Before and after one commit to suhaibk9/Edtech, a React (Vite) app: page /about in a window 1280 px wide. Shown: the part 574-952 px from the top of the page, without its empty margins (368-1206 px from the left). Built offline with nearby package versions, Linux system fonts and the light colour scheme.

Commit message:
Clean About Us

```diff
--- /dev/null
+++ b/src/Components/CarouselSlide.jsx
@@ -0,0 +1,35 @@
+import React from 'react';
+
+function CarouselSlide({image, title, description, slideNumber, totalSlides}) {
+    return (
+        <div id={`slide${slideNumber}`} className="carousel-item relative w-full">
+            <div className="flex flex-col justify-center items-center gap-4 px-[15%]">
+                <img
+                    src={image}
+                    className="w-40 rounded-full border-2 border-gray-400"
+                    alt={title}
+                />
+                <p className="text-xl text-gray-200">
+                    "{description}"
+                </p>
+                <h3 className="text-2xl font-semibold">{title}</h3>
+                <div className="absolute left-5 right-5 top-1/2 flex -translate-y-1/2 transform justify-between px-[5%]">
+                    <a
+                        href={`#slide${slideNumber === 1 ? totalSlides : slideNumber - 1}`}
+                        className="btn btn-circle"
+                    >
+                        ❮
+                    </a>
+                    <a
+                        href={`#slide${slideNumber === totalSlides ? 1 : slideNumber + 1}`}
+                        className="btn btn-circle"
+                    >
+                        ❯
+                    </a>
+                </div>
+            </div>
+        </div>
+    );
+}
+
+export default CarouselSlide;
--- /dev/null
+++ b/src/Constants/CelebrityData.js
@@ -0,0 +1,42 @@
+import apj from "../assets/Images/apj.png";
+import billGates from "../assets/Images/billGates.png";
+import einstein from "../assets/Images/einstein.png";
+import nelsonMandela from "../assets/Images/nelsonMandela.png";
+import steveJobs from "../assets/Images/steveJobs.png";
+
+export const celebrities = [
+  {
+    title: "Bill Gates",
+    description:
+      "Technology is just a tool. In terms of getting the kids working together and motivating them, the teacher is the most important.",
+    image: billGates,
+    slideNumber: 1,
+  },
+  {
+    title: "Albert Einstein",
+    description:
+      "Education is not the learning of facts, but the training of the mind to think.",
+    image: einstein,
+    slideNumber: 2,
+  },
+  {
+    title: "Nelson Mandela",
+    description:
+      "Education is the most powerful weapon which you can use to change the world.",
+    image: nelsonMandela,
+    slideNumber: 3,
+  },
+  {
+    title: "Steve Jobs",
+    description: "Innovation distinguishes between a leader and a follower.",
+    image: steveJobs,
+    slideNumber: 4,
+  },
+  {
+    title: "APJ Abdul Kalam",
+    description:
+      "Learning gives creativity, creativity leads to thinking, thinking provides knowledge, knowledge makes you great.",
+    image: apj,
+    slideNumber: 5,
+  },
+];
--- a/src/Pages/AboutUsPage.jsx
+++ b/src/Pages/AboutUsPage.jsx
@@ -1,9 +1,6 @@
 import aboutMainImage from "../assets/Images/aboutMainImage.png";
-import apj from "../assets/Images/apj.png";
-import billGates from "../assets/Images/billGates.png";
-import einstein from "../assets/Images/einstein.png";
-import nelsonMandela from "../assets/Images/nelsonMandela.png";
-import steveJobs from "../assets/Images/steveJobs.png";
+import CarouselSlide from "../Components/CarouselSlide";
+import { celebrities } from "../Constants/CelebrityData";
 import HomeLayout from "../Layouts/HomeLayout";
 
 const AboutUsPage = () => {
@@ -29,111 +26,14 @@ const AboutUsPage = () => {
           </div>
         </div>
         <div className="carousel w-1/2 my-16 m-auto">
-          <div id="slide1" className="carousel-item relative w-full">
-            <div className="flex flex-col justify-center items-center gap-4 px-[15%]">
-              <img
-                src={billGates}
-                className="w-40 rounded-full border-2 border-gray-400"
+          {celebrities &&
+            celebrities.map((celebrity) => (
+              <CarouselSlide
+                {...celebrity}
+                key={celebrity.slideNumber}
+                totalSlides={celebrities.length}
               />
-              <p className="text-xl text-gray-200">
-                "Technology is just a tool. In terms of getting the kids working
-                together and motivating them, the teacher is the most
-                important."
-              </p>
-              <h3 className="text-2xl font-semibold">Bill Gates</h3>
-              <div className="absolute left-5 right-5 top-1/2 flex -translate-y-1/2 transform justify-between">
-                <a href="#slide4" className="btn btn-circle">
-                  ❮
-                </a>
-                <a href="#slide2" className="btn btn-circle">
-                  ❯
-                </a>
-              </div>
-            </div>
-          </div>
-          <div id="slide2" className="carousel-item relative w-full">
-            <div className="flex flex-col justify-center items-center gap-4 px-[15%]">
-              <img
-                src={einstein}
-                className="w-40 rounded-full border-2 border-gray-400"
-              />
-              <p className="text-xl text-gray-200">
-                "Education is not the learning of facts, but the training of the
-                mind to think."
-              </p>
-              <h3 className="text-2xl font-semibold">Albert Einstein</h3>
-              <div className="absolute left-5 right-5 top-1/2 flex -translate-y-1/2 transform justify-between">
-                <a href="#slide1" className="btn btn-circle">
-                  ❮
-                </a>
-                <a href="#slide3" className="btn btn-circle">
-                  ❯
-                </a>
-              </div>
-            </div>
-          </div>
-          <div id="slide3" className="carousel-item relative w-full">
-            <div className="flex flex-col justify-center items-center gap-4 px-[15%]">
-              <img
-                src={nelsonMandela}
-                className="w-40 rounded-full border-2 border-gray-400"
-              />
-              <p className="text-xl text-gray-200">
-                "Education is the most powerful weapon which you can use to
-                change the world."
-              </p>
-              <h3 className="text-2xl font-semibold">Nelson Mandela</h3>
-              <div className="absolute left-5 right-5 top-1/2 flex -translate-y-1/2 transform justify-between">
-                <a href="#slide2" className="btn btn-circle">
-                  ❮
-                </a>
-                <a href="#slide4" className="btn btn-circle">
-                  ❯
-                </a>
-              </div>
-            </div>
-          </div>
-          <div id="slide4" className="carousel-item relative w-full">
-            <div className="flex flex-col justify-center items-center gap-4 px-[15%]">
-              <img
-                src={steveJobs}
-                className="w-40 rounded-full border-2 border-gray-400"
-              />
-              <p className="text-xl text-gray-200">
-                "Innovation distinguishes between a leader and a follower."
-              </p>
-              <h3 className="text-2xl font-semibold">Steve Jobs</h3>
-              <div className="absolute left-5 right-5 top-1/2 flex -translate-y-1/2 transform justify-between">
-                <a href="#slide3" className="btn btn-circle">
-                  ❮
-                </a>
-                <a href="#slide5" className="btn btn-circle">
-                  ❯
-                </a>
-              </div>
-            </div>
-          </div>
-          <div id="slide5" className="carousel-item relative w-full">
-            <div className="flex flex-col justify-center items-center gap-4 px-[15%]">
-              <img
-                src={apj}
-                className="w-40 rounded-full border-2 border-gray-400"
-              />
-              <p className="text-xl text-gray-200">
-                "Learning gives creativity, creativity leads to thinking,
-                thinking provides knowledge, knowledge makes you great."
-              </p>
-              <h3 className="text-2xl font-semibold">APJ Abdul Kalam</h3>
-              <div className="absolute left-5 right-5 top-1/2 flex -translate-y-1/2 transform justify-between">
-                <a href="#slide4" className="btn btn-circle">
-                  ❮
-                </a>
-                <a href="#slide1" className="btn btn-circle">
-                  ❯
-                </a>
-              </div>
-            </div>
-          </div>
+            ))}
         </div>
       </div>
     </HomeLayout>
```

+ + + +

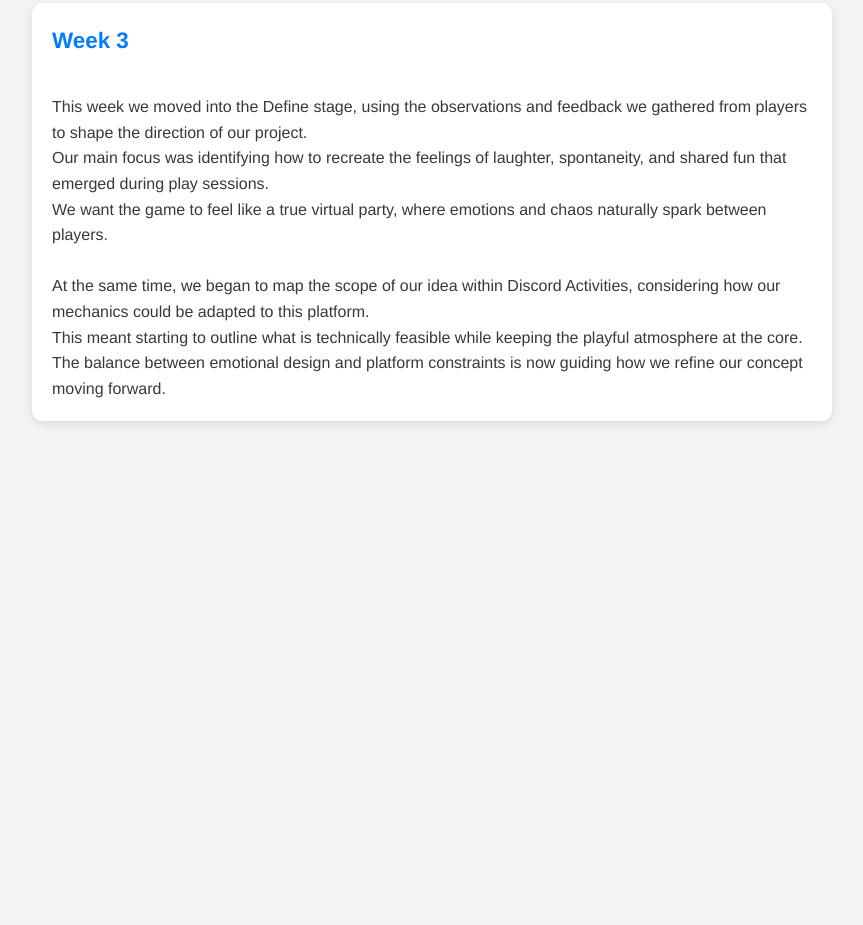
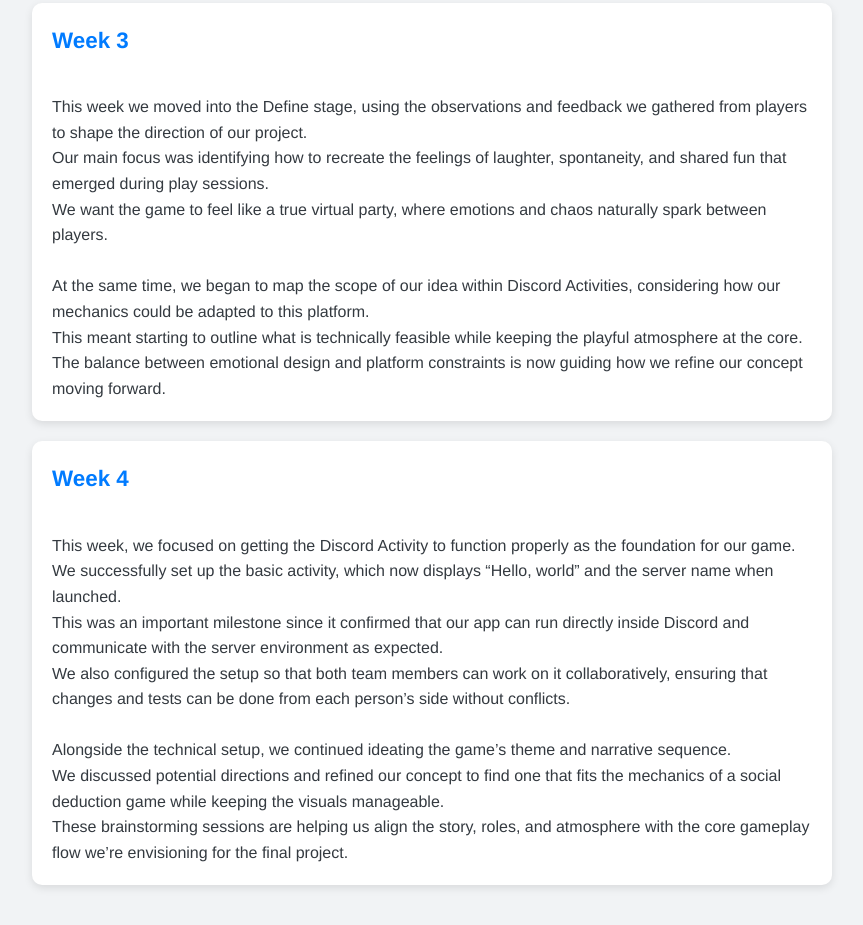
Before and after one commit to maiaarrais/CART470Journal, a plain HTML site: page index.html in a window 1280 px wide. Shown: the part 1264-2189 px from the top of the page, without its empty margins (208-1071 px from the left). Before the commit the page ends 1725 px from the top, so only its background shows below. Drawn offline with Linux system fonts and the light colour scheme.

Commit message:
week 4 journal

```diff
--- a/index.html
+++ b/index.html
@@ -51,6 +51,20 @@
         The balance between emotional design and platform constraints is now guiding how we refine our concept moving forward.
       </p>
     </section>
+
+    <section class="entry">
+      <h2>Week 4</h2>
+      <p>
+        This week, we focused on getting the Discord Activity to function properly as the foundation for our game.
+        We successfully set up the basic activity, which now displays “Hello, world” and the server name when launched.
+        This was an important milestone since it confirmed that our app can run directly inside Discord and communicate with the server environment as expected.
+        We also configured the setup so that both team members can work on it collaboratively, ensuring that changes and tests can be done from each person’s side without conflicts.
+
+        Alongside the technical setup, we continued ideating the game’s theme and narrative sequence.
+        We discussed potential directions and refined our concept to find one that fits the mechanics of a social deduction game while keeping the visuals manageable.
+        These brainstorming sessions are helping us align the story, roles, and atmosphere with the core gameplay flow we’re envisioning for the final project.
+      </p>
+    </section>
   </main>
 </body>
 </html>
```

+ + + +

Problem to work on
Go line by line through the material above and return each one that includes "title".

Completed exercise
+function CarouselSlide({image, title, description, slideNumber, totalSlides}) {
+                    alt={title}
+                <h3 className="text-2xl font-semibold">{title}</h3>
+    title: "Bill Gates",
+    title: "Albert Einstein",
+    title: "Nelson Mandela",
+    title: "Steve Jobs",
+    title: "APJ Abdul Kalam",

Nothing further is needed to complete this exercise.